[Usual disclaimer about how I am not a medical professional, breast feeding peer supporter or anyone with any official knowledge about breastfeeding]
Its kind of lunacy to think that I can contribute anything much to the world of online breastfeeding resources when a. its extremely well-trod territory and b. my qualification is, I’ve done some breastfeeding. Both times I had a stressful start: with my first, mostly because of incompetence; the second time, there was that whole NICU thing. But both times I gave birth, my baby had a nasal gastric tube. Theo had low blood sugar and, though he was full term, was tiny; he had a feeding tube put in directly after birth and spent an afternoon in Special Care. He was also born with an infection and was floppy and lethargic for the first 36 hours of his life, even by newborn standards.
Both times I was desperate to breastfeed. The first time I just couldn’t get the damn baby to latch. I ended up exclusively pumping after failing, every three hours, to get a latch, then dumping milk and formula down the NG tube into his stomach. The midwives didn’t believe me, but the whole depressing ritual – fail to latch, feed, pump, sterilise – took about two hours and forty minutes, leaving you with twenty minutes before it was time to start again. I have confirmed with other women: no matter how long the health professionals say it should take, it takes 2 hours, 40 minutes. For the first several days, no one bothered to tell me that you can pump on both sides simultaneously. Our hospital doled out single-breast packs (one bottle, one set of vacuum parts) and everyone on the ward shared a communal pool of hospital grade pumps.
On the third night, I called my husband, who was asleep at home, to act completely insane and accuse him of failing to support me in my attempts to breastfeed. I have no memory of what behaviour of his set me off, but I do remember that trying to get Theo on the boob had left me shrieking in frustration. I mean, in the normal course of things, I’m not much of a shrieker.
Anyway. The thing that I originally wanted to impart is this: I have had three occasions where I have had kids on NG tubes and have had to introduce breastfeeding slowly, instead of doing the normal thing where you have a kid, put the baby on the boob (or the bottle), call it a day and go home.
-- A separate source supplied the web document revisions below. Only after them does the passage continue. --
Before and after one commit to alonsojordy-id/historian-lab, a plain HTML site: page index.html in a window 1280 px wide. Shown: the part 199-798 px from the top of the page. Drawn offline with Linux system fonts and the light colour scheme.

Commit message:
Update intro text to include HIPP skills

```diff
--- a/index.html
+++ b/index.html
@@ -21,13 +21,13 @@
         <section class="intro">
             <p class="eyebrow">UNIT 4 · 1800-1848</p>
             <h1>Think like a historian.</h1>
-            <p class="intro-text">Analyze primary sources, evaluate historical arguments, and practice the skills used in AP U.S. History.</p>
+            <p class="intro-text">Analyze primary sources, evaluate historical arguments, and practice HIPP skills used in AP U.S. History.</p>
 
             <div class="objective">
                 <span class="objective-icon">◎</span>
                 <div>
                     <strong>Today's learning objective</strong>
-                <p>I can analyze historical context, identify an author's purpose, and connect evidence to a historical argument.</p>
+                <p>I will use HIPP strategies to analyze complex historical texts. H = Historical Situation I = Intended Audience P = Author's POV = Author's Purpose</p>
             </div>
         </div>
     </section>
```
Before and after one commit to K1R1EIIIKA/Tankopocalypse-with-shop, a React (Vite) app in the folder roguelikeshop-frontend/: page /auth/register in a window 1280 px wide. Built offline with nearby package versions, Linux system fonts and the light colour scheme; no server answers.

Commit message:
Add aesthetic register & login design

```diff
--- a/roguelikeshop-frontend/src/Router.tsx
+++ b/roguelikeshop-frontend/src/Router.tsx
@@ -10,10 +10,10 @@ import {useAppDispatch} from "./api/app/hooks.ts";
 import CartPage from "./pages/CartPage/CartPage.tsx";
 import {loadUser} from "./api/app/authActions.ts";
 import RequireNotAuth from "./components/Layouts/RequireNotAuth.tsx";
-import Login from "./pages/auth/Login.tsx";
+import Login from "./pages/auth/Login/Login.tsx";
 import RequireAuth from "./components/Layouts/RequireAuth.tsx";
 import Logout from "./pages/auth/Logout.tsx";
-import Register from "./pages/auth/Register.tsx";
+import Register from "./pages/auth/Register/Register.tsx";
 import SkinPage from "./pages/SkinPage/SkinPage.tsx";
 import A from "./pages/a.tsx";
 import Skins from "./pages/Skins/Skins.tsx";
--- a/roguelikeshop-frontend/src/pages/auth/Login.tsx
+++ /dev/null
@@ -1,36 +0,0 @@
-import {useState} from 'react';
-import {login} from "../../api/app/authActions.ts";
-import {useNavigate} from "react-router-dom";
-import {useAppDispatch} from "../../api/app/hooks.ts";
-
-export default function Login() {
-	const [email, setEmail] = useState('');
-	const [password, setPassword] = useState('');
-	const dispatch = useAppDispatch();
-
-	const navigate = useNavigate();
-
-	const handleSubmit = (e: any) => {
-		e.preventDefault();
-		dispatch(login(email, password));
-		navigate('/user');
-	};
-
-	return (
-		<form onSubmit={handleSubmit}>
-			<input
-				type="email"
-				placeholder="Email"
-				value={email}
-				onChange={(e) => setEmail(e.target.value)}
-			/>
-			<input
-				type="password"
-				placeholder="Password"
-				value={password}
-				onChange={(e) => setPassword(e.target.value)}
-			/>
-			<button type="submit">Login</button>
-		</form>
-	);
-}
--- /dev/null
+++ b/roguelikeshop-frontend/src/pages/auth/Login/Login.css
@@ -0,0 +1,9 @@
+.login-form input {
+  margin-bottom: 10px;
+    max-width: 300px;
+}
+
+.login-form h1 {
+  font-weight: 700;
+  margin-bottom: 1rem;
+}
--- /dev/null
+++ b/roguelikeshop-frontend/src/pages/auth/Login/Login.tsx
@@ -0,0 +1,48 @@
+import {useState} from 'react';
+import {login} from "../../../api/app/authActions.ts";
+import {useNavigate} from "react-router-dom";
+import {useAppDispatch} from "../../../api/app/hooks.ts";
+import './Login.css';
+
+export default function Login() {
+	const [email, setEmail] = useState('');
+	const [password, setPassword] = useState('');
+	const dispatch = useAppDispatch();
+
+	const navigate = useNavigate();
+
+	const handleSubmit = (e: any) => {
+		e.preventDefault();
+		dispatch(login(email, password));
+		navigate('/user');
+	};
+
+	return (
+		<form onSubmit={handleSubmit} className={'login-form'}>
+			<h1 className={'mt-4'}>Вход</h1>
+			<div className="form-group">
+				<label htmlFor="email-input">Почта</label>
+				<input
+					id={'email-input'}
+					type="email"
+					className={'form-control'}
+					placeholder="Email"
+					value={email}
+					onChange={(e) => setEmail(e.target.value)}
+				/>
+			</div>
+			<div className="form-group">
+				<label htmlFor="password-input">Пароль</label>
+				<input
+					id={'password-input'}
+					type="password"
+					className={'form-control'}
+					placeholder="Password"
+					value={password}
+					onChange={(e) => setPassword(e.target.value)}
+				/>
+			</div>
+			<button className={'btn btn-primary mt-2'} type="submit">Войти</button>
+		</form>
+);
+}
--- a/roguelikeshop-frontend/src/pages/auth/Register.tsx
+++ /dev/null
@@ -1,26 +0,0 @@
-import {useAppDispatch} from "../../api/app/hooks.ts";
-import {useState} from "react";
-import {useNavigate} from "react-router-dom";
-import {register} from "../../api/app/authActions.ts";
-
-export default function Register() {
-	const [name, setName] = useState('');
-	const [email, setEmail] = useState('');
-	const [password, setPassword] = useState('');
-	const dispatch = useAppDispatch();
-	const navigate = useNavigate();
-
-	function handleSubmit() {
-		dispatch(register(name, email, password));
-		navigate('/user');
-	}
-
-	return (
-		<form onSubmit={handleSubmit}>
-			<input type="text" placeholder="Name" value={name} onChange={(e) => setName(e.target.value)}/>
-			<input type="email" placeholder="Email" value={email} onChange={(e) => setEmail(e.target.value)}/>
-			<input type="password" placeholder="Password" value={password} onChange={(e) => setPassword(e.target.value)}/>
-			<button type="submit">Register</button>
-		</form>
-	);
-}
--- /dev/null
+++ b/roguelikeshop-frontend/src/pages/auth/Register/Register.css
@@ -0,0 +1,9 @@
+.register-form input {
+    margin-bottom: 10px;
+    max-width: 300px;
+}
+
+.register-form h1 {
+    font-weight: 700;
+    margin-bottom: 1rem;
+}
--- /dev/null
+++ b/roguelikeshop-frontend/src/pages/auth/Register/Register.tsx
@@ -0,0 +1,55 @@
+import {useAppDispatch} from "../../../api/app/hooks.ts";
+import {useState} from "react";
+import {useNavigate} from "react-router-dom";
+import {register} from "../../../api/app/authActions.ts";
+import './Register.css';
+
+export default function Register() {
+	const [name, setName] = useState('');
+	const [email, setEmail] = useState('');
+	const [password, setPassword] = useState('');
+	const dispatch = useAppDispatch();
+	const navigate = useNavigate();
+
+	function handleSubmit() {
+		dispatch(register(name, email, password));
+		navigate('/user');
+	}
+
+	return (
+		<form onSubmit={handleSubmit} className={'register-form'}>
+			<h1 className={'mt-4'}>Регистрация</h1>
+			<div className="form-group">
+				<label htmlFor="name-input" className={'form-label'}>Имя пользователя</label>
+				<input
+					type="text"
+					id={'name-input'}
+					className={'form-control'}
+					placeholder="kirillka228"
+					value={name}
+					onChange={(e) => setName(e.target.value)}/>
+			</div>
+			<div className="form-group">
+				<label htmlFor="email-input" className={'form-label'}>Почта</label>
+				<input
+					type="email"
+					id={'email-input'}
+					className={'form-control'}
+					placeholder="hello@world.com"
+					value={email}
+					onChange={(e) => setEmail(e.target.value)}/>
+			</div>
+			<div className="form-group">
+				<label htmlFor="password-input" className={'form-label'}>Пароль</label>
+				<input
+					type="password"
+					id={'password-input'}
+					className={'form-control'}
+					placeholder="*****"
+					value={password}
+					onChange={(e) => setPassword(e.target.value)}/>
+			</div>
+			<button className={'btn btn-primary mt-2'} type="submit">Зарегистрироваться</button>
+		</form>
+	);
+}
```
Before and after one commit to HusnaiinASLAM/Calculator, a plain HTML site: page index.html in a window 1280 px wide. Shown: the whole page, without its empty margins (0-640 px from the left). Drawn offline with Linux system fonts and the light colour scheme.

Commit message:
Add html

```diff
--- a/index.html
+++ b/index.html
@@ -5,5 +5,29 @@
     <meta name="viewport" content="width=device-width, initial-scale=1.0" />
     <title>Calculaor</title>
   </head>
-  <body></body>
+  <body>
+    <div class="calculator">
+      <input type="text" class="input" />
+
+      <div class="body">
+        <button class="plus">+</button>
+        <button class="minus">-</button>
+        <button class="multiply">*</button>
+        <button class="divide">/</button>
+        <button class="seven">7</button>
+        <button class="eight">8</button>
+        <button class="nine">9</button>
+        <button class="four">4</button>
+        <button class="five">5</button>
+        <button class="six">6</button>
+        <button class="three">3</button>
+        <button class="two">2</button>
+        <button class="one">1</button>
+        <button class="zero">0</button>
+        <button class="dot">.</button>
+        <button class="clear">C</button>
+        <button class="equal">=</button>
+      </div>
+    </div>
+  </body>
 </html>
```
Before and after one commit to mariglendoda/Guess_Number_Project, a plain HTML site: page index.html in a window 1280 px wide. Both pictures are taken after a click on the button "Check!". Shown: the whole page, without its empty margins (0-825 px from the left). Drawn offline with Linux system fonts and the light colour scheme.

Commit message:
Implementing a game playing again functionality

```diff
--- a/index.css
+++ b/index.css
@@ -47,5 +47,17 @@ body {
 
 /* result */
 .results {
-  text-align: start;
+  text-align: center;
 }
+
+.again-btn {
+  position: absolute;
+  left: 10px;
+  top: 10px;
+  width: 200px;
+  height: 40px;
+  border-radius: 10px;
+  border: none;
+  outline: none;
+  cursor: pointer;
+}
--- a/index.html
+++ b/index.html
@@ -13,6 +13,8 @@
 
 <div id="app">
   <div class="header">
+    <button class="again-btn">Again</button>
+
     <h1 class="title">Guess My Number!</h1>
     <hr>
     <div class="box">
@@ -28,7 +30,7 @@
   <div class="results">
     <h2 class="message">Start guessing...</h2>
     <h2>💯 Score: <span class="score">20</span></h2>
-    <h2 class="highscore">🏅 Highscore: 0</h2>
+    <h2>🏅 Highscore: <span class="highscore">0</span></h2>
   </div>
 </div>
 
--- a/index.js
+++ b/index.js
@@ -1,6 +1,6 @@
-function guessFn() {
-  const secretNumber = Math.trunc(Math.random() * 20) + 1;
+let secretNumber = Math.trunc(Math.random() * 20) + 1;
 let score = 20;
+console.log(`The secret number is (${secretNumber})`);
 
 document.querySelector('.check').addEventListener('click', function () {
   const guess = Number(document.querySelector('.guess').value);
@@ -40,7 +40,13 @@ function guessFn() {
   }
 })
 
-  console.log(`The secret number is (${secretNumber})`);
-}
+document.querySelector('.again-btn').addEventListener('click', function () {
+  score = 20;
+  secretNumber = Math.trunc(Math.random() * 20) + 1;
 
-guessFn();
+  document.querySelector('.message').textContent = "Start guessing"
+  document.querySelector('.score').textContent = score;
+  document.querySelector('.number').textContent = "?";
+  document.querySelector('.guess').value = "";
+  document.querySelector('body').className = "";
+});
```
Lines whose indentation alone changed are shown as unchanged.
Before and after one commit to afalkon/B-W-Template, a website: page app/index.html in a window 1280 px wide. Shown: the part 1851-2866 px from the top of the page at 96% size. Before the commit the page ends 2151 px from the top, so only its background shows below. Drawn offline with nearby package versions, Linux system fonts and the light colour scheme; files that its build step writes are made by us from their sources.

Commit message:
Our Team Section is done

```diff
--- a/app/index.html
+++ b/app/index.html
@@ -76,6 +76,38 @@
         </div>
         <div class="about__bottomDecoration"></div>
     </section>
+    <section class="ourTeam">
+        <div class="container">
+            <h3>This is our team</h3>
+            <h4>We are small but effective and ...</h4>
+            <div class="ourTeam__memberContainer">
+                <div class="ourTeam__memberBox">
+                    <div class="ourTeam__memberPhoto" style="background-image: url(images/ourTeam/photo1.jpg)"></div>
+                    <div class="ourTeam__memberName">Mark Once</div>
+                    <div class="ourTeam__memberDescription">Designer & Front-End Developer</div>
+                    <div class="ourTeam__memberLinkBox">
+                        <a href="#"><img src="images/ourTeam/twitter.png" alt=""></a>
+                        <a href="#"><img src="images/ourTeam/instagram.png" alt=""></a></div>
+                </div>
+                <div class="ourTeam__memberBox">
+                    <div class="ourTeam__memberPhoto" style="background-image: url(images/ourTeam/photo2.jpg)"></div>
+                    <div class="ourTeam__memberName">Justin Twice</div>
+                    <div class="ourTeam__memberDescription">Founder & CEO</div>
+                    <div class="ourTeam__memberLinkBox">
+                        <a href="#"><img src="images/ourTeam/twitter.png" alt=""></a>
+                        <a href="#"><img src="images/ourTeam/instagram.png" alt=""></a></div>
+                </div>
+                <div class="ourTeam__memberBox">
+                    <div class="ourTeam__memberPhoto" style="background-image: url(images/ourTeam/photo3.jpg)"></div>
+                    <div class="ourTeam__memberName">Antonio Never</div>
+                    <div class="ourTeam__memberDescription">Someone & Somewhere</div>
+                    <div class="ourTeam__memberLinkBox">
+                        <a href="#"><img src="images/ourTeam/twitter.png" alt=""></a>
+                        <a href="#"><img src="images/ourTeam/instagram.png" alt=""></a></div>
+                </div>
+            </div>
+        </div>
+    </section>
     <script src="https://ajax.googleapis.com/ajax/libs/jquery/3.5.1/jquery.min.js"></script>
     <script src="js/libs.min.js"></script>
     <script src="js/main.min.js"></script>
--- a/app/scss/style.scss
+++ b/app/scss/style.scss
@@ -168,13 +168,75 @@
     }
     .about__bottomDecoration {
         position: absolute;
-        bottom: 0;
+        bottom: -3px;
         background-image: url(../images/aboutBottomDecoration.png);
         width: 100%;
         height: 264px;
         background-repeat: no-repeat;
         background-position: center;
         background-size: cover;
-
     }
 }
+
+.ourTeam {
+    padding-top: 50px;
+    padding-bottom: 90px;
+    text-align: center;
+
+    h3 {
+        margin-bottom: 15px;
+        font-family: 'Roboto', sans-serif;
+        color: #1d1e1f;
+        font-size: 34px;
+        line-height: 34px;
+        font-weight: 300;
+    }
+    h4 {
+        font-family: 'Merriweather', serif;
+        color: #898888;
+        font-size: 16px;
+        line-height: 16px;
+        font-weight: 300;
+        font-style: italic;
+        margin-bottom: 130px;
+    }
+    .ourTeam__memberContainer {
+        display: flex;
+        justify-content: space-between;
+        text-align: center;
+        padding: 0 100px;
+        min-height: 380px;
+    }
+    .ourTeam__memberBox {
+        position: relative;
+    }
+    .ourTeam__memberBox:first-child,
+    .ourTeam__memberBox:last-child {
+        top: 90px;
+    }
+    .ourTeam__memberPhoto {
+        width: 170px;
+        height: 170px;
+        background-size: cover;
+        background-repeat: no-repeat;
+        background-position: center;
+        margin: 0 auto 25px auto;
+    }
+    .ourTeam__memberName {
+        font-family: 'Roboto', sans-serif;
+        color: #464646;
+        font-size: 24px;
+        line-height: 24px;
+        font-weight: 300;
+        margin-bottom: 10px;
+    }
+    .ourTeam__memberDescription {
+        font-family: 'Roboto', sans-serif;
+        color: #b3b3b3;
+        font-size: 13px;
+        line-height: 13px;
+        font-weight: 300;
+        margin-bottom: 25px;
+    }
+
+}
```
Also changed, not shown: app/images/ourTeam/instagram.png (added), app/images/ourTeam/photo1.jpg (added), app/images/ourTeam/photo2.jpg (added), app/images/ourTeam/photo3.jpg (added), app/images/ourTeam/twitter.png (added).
Even if you do have a lot of success with breastfeeding (in which case, pin a rose on your nose) it can still be painful, time consuming, frustrating….my sister said she was glad she knows, from my experience, that feeding is not an easy and magical experience. And it seems obvious to me now, but three years ago I thought that I would have a baby and they would eat. I thought it was something I could prep for with classes and research. I was wrong.
That said, if you are in a situation similar to mine (especially if you have preemies) there are some things I recommend. First, it is important to be proactive, even if your child will not immediately be taking milk (ie if they are on liquid nutrition to start). You can start hand expressing immediately after birth, and – new in the last couple years – medela, the most common supplier of hospital-grade pumps, has created a ‘preemie initiate’ setting that stimulates the breast before hand expressing.
If you want to breastfeed, the best hing you can do is get after it. Milk yourself every three hours – the way a baby would if they were eating. Only expect a tiny amount at first – colostrum, the milk that comes right after birth, is meticulously collected in il syringes. But if it hurts or you aren’t getting any, ask for help: nurses, midwives and care assistants have experience milking new mums, and they’re probably better at it than you are. If your hospital is stressed for resources, ask for a lesson and have your partner help you collect it. It’s not dignified but…well…you get over it quickly. On my fourth day postpartum, I so get out one of the women who had helped me eke out my first drops and proudly showed her my freshly collected 35 mils. I actually got a little choked up – it was a mix of gratitude, pride, relief and Hormones.
Basically the biggest lesson – which I suspect is a theme – is advocate for yourself. Failing that, prep your partner and have them do it for you. There is no way to physically prepare for breastfeeding, so the best thing you can do if it doesn’t come naturally is ask for help – loudly and repeatedly if needed – and be patient with yourself.
And if, after all that, it doesn’t work out or you decide you actually kind of hate it, buy some formula and move on.